A conservatorship may refer to the legal responsibilities over a person who is mentally ill, including those who are psychotic, suicidal, incapacitated or is in some other way unable to make legal, medical or financial decisions on behalf of themselves.
Most jurisdictions use the term “guardianship” to refer to the same legal principle (in California, conservatorships are for adults and guardianships are for children). More often, and in all jurisdictions that have adopted the Uniform Probate Code, a conservator, who is granted control of the protected person’s estate, (see Estate (law)) is distinguished from a guardian, who is granted control of the protected person’s “person“, or body. To illustrate, a protected person’s conservator has authority to take money belonging to the protected person and use it to buy food for the protected person’s consumption; a guardian has authority to have a feeding tube used to put nourishment into the protected person’s stomach. It is not uncommon for one person to hold both offices and be referred to as the “guardian and conservator” of the protected person, even though, technically, he or she is “conservator” not of the protected person but of the protected person’s estate. A person under conservatorship is a “conservatee;” a person under guardianship is a “ward“. These terms may be found in use in U.P.C. jurisdictions, even though the U.P.C. uses the term “protected person” in either case. In most states, a court visitor or some other investigatory person or agency must review the facts of the case and submit a report, usually required to be in writing, to the court before the court makes a decision on the request to establish a conservatorship or guardianship. Court visitors are often required to be experts in some appropriate field, such as social work or law. Procedures for conservatorship of an adult are often different from those for minors.
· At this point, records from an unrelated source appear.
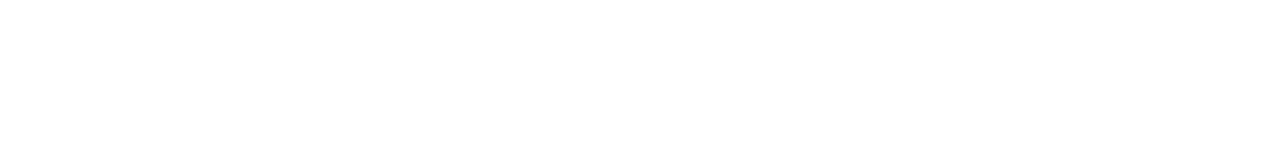
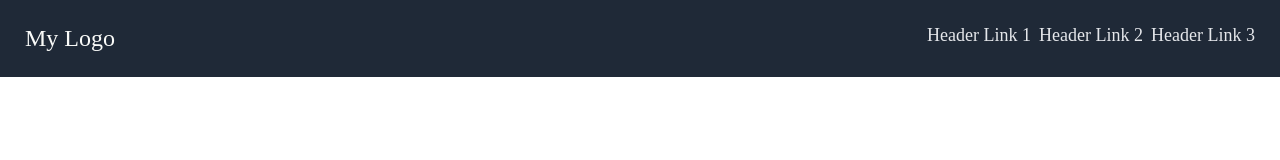
Before and after one commit to cmelv/odin-landingpage, a plain HTML site: page index.html in a window 1280 px wide. Drawn offline with Linux system fonts and the light colour scheme.

Commit message:
basic navbar

```diff
--- a/index.html
+++ b/index.html
@@ -4,9 +4,22 @@
     <meta charset="UTF-8">
     <meta http-equiv="X-UA-Compatible" content="IE=edge">
     <meta name="viewport" content="width=device-width, initial-scale=1.0">
+    <link rel="stylesheet" href="styles.css">
     <title>Landing Page</title>
 </head>
+
 <body>
+    <div class="nav">
+        <div class="header-left">
+            <div class="logo">My Logo</div>
+        </div>
+        <ul class="header-right">
+            <li><a href="">Header Link 1</a></li>
+            <li><a href="">Header Link 2</a></li>
+            <li><a href="">Header Link 3</a></li>
+        </ul>
+
+    </div>
 
 </body>
 </html>
```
Elite Medical Center provides Physicians Evaluation for Conservatorships. You can contact our office to obtain an evaluation of conservatoree’s mental fitness and the need for a conservatorship in an involuntary case. Typically our physician will prepare a letter setting forth her opinion on the need for a conservatorship. Additionally, judges normally require the physician to appear at the hearing to testify and respond to any questions about the status of the prospective conservatee.